The Ford Motor Company, founded in 1903 by Henry Ford, had a contrasting approach to General Motors. Known as the first major American car company, Ford was known for their mass-production innovations, which complimented the company’s philosophy. The company valued producing a simple vehicle for public mass consumption. This approach was initially successful, although the company was quickly outpaced by GM, causing it to diversify and cater to different social classes.

Chrysler was founded in 1920 by Walter Chrysler, a former GM executive. His experience within the company allowed him to gain valuable insights into the industry, and his quick acquisition of Dodge allowed the Chrysler to expand his operations significantly, following a similar business model to GM.

These three titans dominated the industry for decades, outliving any remaining rivals and surviving a number of obstacles as the century progressed. The American auto industry boomed in the mid-20th century and the Big Three remained attuned to the stylistic innovations of the time. Problems began to emerge in the 1960’s as environmental and safety issues became more of a public concern, which saw the introduction of the Catalytic converter as federal regulation became increasingly utilised.

By the 1970’s, more pressing issues emerged from a number of different areas. Foreign imports were becoming increasingly common, with the Japanese Toyota and the German Volkswagen offering different alternatives to American-style cars and cutting into their dominance of the American market. The companies’ attempts to adapt and compete with foreign designs initially ended in failure.
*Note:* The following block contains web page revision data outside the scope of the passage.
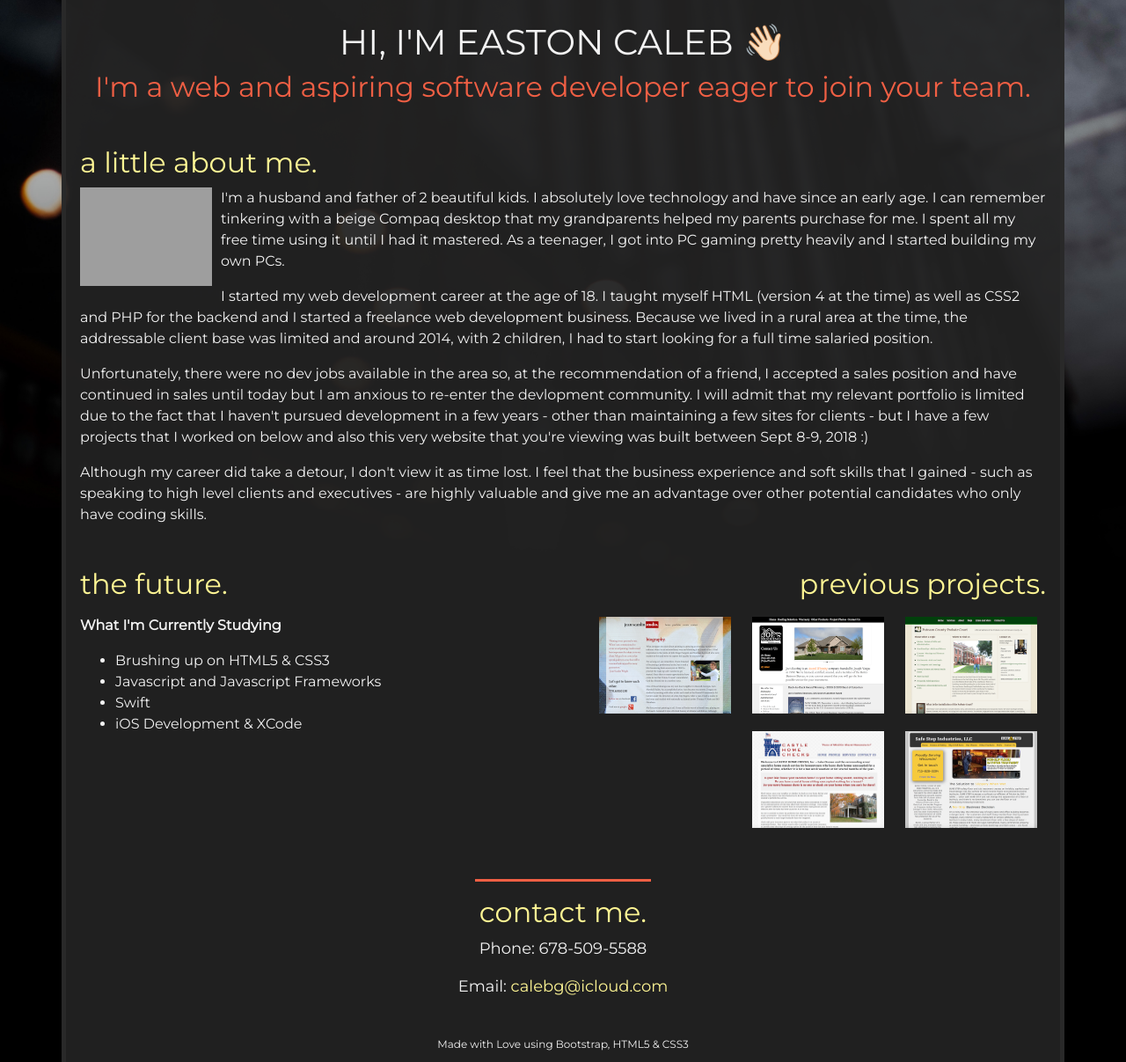
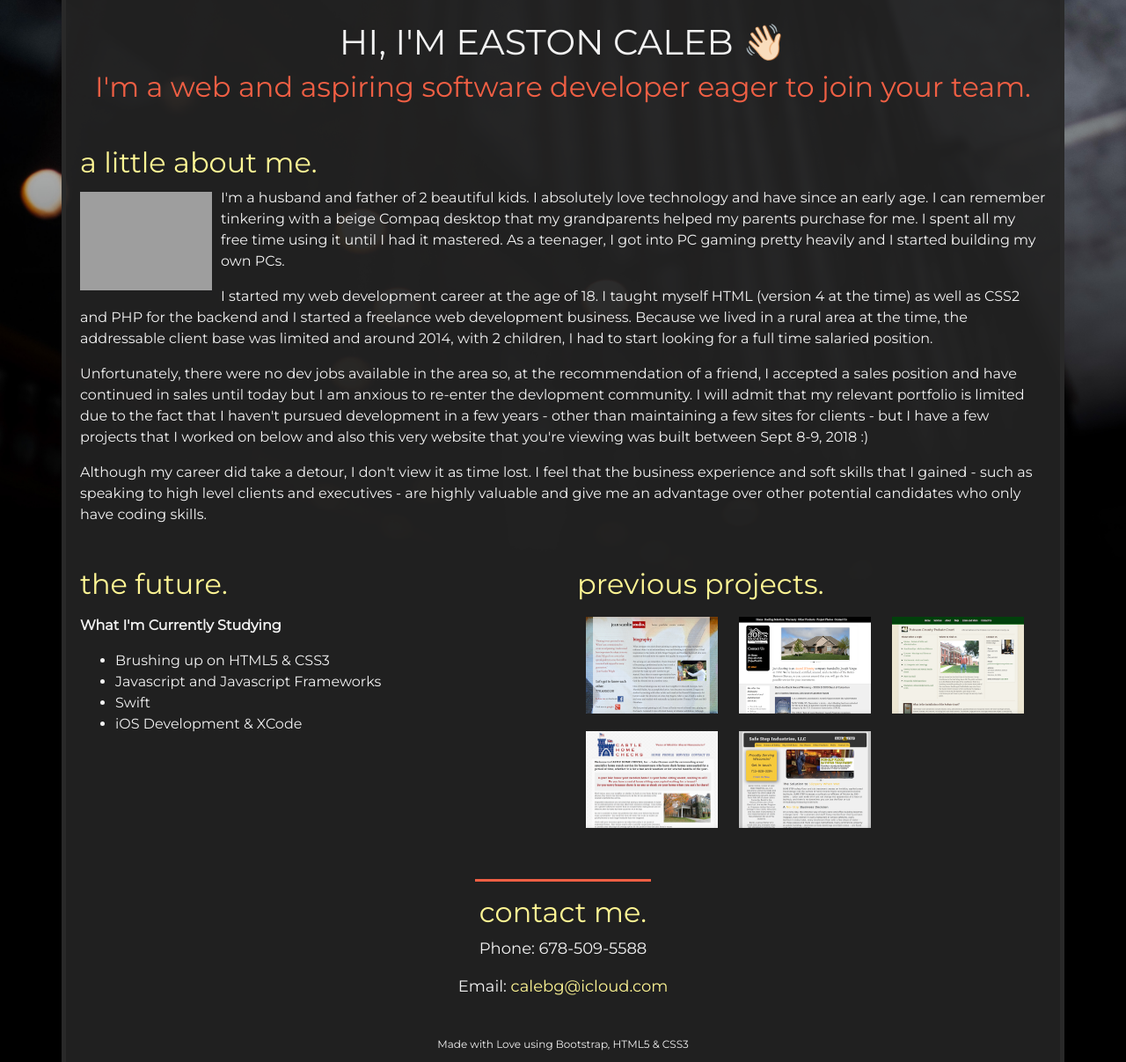
Before and after one commit to eastoncaleb/eastoncaleb.github.io, a PHP site: page / in a window 1280 px wide. Shown: the part 56-1263 px from the top of the page at 88% size. Run offline with PHP 8.4, Linux system fonts and the light colour scheme; grey boxes are pictures that could not be loaded.

Commit message:
Style changes
Made a couple of CSS changes to adjust margin and text align

```diff
--- a/css/style.css
+++ b/css/style.css
@@ -51,6 +51,7 @@ h2 {
 
 #about-me img {
     width: 150px;
+    margin-top: 5px;
     margin-right: 10px;
     margin-bottom: 10px;
     float: left;
--- a/index.html
+++ b/index.html
@@ -71,7 +71,7 @@
                     </ul>
                   </div>
 
-                  <div class="col-md-6 p-3 thumbs text-right" id="previous-projects">
+                  <div class="col-md-6 p-3 thumbs text-left" id="previous-projects">
                       <h2>previous projects.</h2>
                       <a href="http://www.jeanscanlinwright.com" target="blank"><img src="img/portfolio1.png"></a>
                       <a href="http://www.joesroofing.net" target="blank"><img src="img/portfolio2.png"></a>
```
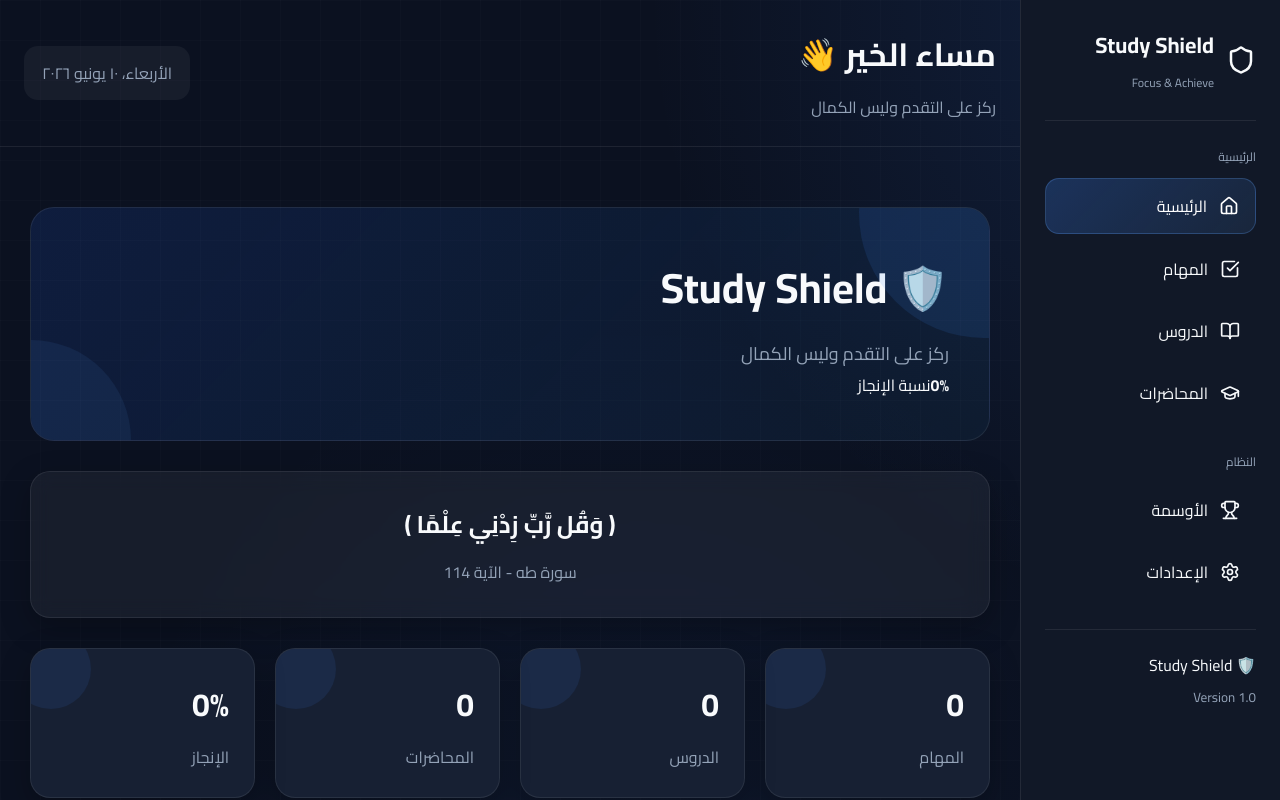
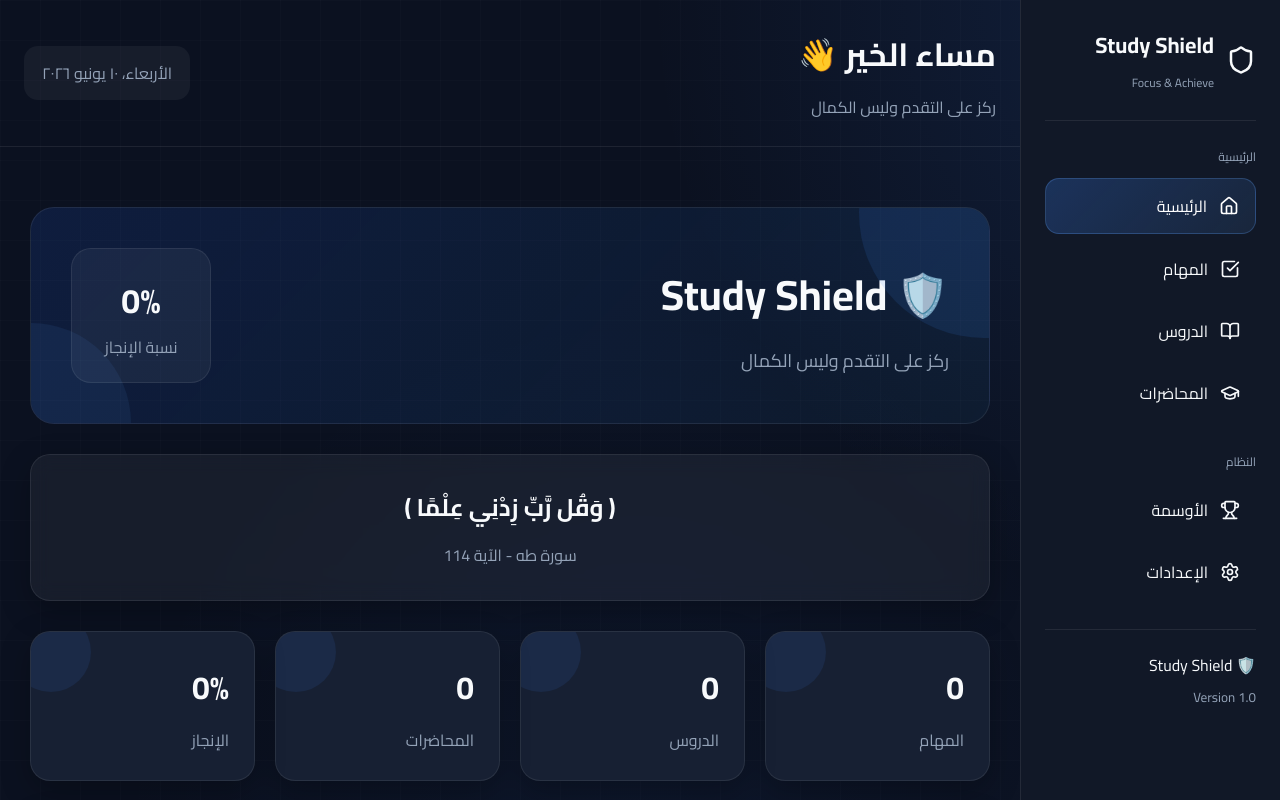
Before and after one commit to bt3762334-commits/study-shield, a React (Vite) app: page / in a window 1280 px wide. Shown: the top 800 px of the page. Built offline with nearby package versions, Linux system fonts and the light colour scheme.

Commit message:
Update globals.css

```diff
--- a/src/styles/globals.css
+++ b/src/styles/globals.css
@@ -1001,3 +1001,51 @@ body::before {
 
   z-index: -1;
 }
+.hero {
+  display: flex;
+
+  justify-content: space-between;
+
+  align-items: center;
+
+  gap: 20px;
+}
+
+.hero-stats {
+  min-width: 140px;
+
+  text-align: center;
+
+  background:
+    rgba(255,255,255,.05);
+
+  border:
+    1px solid rgba(255,255,255,.08);
+
+  padding: 20px;
+
+  border-radius: 20px;
+}
+
+.hero-stats strong {
+  display: block;
+
+  font-size: 34px;
+}
+
+.hero-stats span {
+  color: var(--muted);
+}
+button {
+  transition: .25s;
+}
+
+button:hover {
+  transform:
+    translateY(-2px);
+}
+
+button:active {
+  transform:
+    translateY(0);
+}
```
The 1973 oil crisis can be seen as a catalysing event in the history of the American oil industry. Not only did Arab oil embargoes negatively effect these companies in a significant way, but it lead to even greater government regulation and a renewed emphasis on fuel efficiency standards. This caused gas prices to skyrocket, something which the Big Three struggled to adapt to. Chrysler and GM had to downsize, with the former having to be bailed out in 1979 by the federal government. Despite their major successes decades earlier, problems continued to mount as the Big Three struggled to adapt to a changing industry and effectively a new chapter in the American century.

Foreign dominance grew, with Japanese cars becoming increasingly popular. This popularity forced car companies being forced to limit the number of exports to around 1.7 million a year, which they used to their advantage by exporting luxury cars to the US, increasing profit margins. The end of the 1980’s saw a brief renaissance of the American car industry, due in part to falling oil prices. All of the Big Three, particularly GM, adapted well to the vast technological innovations in the industry at the time such as fuel injection and disc brakes. Additionally, the Big Three had began to invest in foreign car companies as a means of limiting competition.

Despite this, as the 1990s progressed, foreign manufacturers began to strengthen their hold in the United States. Honda, Toyota, Volkswagen and BMW all opened major manufacturing plants in industrial regions of the country, signifying the decline of the Big Three’s dominance.

At the turn of the new millennium, the American Auto Industry reached its lowest ebb yet. Environmental concerns saw significant investment in renewable energy-powered vehicles, while rising oil prices remained a troubling concern. The economic recession of 2008 however proved to be a devastating blow, triggering the Automotive Industry Crisis of 2008-10. While Ford emerged comparatively unscathed, GM and Chrysler were left devastated. All requested financial aid, with Chrysler declaring bankruptcy, causing partner Fiat to assume greater control.

While The Big Three have, relatively speaking, stabilised since their all-time low, they remain in a vulnerable position and certainly do not exert the same dominance of the American market as they once did. The continued prevalence of foreign powerhouses and the decline of the domestic manufacturing industry have also contributed to this. While the American car industry still survives, it remains a shadow of its former glories.

main image: courtesy of Gareth Simpson, Flickr creative commons